The Value of Everything: New Inquiry Working Paper
Date: 22 Dec 2015
Considering the design of a sustainable financial system means answering questions in the trillions. How much annual investment is needed to achieve the Sustainable Development Goals? How much for the ongoing transition to a low-carbon economy? How much of our assets are at risk because of damage to the environment? How much of fossil fuel-based assets may turn out to have been overvalued? And what volumes of assets are managed by investors that recognize they need to pay attention to these questions?
To put any such numbers into context you need both a numerator and a denominator, and you need to differentiate between stocks and flows. This working paper seeks to provide an estimate of the denominator for stocks of global assets: What is the value of everything?
Overall this working paper counts some $450 trillion. The largest three four asset classes are fixed income financial instruments (such as bonds and treasury notes) at $100 trillion, followed by property at $95 trillion, including the value of people’s homes, cash at $75 trillion and public companies, represented by their share values at $67 trillion.
While the paper is entitled ‘the value of everything’, several kinds of value are not included – such as the value of ‘human capital’ (i.e. knowledge and skills), the value of the institutions, and the value of nature (nor does it touch on the question of how assets are distributed).
This is not because these are not important questions, but rather because the paper is intended to provide a snapshot of the current state of affairs; the valuations which are recorded on balance sheets and which inform today’s investment decisions.
Our current measures of value, both at the level of national accounts and individual investment decisions suffer from extreme narrowness. The Inclusive Wealth Report offers a different perspective, estimating total global wealth at $590 trillion (in 2010) – including $363 trillion of human capital, $157 trillion of produced capital and $71 trillion of natural capital. Our collective assets generate a gross world product of around $80 trillion. This is of course a measure of flow, but similarly to the ‘value of everything’ calculation it only measures value that can be monetized, and not for example the value of family care, ecosystem services or the costs of environmental damage. Costanza et al estimate that natural systems such as soil, water and atmosphere provide an additional $130 trillion a year worth of ‘ecosystem services’ to societies (suggesting that estimates of natural capital given above are several times too low).
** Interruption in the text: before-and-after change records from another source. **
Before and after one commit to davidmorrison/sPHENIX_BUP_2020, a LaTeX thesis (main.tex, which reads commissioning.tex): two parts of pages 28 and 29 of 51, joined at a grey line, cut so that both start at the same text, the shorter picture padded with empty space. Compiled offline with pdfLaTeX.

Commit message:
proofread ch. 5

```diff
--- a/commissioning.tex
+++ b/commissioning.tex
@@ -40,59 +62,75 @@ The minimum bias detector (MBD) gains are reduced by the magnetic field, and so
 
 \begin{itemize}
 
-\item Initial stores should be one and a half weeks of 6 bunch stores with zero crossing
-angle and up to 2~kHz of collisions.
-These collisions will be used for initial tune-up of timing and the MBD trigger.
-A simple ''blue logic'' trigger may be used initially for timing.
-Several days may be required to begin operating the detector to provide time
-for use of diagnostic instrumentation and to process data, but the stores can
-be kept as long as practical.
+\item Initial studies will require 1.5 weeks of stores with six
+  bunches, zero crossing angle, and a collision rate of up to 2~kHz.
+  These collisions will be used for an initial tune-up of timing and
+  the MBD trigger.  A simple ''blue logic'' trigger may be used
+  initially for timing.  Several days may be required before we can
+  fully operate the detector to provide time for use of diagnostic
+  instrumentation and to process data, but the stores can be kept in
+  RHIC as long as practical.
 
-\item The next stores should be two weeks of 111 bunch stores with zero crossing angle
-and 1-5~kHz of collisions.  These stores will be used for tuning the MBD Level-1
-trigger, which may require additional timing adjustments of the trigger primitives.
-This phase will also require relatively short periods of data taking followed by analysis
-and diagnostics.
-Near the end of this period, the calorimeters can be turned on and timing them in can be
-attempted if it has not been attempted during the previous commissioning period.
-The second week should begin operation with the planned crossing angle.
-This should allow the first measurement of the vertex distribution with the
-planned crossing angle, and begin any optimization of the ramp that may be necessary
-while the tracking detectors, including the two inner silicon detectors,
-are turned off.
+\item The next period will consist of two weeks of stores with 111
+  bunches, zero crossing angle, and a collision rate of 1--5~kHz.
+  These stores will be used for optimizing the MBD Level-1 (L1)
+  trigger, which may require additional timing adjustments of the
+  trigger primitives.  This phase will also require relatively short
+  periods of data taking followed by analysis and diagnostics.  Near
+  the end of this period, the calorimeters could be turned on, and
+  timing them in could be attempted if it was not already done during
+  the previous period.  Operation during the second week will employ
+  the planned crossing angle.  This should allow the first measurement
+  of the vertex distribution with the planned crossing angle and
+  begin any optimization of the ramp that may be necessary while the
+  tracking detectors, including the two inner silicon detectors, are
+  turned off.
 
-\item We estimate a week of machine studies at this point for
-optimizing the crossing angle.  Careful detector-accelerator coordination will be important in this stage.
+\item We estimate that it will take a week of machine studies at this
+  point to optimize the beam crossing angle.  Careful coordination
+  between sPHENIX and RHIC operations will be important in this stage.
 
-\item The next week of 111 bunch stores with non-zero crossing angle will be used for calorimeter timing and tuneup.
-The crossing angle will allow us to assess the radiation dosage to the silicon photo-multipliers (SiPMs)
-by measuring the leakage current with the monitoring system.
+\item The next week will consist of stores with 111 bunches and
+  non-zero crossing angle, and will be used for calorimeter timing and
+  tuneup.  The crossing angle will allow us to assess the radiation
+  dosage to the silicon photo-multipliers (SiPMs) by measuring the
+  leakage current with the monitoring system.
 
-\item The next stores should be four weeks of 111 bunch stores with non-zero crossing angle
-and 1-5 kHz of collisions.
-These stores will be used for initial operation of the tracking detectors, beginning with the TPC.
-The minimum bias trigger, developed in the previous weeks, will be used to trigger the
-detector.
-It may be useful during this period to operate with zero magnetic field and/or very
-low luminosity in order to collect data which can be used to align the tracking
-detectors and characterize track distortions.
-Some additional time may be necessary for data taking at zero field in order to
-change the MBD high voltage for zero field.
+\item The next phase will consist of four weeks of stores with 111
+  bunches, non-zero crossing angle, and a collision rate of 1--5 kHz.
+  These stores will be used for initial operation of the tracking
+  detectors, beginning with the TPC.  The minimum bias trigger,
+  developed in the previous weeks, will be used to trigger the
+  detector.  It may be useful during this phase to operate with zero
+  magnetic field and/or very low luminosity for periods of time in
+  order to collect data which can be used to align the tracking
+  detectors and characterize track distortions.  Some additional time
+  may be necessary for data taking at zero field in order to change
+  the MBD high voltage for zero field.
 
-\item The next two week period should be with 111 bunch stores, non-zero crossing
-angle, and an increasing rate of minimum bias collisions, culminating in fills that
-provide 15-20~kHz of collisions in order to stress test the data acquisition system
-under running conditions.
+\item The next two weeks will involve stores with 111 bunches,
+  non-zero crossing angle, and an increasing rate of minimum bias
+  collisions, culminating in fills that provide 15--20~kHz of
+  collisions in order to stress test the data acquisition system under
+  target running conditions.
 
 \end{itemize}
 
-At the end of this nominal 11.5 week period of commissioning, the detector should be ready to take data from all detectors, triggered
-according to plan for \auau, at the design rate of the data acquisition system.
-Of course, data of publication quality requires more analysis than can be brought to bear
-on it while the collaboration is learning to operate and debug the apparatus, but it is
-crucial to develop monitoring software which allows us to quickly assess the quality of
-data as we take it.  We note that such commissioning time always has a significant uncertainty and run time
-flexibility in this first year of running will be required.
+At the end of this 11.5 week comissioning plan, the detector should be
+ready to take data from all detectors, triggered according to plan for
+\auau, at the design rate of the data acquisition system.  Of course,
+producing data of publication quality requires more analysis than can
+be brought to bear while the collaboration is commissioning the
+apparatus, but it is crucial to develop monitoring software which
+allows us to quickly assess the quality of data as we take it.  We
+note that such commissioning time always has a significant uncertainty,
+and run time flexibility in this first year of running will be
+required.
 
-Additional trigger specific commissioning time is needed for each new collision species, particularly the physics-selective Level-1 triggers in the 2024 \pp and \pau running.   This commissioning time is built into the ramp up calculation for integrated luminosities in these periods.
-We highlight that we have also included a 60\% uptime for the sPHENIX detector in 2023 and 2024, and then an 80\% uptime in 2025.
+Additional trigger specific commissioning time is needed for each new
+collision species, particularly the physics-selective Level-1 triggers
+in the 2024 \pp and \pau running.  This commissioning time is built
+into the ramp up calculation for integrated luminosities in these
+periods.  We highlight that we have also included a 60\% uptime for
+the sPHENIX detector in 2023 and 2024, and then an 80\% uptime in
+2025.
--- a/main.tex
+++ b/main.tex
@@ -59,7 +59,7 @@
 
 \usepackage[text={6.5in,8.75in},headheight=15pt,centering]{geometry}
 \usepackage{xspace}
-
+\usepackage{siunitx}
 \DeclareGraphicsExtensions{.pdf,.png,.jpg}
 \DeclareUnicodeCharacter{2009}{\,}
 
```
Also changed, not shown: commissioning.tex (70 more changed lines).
This working paper is a contribution to the broader work of the Inquiry and others on the future of value and how we should optimize and protect it for the future. Global estimates give some perspective on the magnitude of stocks and flows and their potential relationships. They are a starting point for further research on the questions of how to assess current and future value with corresponding implications for real economic growth, as well as for strategies to align financial decision making with sustainable value.